The Raspberry Pi 3 is the successor to the Raspberry Pi 2. It builds upon the Pi 2 by upgrading the ARM cores to Cortex-A53 and adding an onboard single-band 2.4GHz-only wireless chipset.
The Raspberry Pi 3 measures the same 85.60mm x 53.98mm x 17mm, with a little overlap for the SD card and connectors which project over the edges. The SoC is a Broadcom BCM2837. This contains a quad-core Coretx-A53 running at 1.2GHz and a Videocore 4 GPU.
Note: The Raspberry Pi 3 has higher power requirements than the Raspberry Pi 2. A power supply rated at 2.5A is the official recommendation.

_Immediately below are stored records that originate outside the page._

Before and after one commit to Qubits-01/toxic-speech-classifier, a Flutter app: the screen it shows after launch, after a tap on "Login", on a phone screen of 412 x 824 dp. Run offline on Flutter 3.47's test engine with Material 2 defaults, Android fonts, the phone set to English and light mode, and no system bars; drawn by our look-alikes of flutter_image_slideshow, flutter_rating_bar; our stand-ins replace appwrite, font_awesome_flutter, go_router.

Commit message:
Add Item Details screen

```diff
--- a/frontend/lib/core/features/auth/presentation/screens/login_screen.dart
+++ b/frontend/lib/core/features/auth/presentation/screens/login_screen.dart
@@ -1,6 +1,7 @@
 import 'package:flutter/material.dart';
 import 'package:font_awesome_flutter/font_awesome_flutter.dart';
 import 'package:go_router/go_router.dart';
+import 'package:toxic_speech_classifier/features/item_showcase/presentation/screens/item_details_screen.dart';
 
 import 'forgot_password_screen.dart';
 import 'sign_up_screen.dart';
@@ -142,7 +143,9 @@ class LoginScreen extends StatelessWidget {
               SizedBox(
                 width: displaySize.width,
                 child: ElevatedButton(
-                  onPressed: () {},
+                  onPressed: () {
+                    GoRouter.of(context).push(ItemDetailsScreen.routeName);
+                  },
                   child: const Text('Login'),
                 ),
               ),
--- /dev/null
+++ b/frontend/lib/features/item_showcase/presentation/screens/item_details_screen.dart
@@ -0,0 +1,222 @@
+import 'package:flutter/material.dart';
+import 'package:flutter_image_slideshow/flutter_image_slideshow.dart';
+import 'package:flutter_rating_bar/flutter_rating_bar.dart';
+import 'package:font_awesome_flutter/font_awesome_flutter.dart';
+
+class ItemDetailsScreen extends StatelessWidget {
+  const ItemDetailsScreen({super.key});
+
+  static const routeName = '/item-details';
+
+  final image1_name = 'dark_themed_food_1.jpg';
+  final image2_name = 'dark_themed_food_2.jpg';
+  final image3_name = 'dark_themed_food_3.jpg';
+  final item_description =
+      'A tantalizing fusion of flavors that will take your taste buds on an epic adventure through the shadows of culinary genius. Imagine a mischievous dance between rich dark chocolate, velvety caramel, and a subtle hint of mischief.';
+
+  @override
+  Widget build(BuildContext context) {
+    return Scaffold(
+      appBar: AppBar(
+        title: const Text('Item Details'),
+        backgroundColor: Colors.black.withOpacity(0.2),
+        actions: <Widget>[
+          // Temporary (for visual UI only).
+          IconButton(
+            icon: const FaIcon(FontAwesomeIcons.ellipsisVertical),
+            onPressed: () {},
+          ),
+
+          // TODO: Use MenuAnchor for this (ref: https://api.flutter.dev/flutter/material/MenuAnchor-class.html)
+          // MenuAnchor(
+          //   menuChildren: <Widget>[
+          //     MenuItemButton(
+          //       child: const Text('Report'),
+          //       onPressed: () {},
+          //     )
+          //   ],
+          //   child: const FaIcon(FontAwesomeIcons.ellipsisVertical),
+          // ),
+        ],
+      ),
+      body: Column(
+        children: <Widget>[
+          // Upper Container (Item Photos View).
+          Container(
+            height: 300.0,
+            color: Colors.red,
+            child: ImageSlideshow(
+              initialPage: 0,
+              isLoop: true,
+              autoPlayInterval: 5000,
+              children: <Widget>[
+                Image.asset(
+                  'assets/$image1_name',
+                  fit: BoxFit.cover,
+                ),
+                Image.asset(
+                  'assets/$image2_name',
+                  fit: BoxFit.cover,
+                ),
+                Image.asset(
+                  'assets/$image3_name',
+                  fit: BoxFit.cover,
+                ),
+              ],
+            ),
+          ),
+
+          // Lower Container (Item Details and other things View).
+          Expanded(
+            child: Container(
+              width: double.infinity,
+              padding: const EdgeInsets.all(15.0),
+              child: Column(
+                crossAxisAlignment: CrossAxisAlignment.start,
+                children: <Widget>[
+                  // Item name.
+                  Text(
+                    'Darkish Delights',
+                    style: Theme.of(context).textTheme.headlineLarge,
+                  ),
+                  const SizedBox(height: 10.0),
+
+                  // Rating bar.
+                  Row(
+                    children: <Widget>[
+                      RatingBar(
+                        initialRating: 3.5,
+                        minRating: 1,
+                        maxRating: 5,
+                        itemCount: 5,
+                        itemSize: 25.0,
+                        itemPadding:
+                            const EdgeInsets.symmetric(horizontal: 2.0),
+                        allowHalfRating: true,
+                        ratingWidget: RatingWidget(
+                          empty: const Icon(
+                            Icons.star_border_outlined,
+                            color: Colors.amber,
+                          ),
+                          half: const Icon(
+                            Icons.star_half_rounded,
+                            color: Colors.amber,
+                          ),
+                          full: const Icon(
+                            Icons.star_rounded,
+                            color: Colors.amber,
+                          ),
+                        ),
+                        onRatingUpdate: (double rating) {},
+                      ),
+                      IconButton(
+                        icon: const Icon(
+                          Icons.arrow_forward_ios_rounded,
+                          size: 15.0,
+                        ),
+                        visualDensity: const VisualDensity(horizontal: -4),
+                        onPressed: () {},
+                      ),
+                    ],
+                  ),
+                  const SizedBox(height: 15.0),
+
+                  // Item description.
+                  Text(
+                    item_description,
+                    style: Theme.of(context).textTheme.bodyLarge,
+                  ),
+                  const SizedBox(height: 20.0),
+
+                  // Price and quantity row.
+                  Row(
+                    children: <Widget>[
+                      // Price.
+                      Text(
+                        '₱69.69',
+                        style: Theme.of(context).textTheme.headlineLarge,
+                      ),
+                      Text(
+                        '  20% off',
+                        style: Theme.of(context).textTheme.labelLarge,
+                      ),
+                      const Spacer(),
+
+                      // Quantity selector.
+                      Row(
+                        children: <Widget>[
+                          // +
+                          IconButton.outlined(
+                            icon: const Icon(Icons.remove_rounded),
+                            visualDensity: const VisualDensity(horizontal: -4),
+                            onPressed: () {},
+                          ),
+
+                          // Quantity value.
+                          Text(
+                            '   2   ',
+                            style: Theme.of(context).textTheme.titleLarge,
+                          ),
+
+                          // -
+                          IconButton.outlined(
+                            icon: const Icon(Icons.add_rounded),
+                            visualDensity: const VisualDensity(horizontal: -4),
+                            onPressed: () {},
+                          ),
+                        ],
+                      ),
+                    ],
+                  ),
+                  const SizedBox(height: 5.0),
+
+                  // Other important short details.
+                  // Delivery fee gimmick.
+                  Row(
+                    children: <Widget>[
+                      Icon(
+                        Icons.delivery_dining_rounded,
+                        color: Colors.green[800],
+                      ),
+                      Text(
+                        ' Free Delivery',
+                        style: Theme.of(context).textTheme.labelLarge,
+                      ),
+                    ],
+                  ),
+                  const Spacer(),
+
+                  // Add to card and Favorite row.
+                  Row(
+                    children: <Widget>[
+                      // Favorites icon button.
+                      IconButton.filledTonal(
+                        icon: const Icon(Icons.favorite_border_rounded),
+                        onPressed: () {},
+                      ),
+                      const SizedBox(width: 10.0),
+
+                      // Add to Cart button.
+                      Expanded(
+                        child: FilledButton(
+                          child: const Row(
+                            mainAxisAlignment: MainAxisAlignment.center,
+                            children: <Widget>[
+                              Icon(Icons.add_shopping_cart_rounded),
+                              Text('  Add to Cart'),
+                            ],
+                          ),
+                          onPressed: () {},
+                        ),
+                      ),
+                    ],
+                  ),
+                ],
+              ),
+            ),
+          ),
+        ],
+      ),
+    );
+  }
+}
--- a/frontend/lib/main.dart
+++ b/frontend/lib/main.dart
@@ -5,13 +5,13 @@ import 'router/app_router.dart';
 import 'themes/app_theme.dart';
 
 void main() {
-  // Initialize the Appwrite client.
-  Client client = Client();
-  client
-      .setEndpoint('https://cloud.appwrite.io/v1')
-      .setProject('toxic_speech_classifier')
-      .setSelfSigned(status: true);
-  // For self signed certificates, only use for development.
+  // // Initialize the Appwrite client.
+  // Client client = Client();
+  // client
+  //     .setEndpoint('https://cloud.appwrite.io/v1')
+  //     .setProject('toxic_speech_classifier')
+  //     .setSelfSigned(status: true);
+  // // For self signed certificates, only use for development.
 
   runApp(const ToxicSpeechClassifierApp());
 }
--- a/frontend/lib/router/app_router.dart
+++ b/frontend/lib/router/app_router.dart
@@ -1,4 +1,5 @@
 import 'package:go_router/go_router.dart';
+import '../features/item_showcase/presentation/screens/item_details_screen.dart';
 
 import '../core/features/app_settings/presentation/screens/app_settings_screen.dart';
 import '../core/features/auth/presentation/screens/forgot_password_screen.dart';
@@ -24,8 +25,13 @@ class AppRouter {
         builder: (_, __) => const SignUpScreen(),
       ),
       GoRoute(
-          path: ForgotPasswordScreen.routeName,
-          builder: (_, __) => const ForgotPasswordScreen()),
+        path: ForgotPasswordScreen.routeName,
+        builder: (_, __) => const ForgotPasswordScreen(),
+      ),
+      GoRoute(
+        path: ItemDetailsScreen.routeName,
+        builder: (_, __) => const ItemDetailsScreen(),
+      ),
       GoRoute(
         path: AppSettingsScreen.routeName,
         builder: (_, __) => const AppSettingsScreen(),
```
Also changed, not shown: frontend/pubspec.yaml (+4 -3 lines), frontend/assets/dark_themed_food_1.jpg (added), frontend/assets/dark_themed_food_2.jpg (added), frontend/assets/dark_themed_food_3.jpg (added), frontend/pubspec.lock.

Using an insufficient power supply will result in random, inexplicable errors and filesystem corruption.
This provides the best compatibility with software built around the older revisions of the board, particularly software that requires the vendor libraries.
Replace sdX in the following instructions with the device name for the SD card as it appears on your computer.
mkfs.vfat /dev/sdX1 mkdir boot mount /dev/sdX1 boot
mkfs.ext4 /dev/sdX2 mkdir root mount /dev/sdX2 root
wget http://os.archlinuxarm.org/os/ArchLinuxARM-rpi-2-latest.tar.gz bsdtar -xpf ArchLinuxARM-rpi-2-latest.tar.gz -C root sync
mv root/boot/* boot
umount boot root
This provides an installation using the mainline kernel and U-Boot. There is no support for the vendor-provided libraries, extensions, or related software. Some of the hardware on the board may not work, or it may perform poorly.
Follow the above instructions, substituting with the following tarball:
Copyright ©2009-2017 Arch Linux ARM
The registered trademark Linux® is used pursuant to a sublicense from LMI, the exclusive licensee of Linus Torvalds, owner of the mark on a world-wide basis.
The Arch Linux™ name and logo are used under permission of the Arch Linux Project Lead.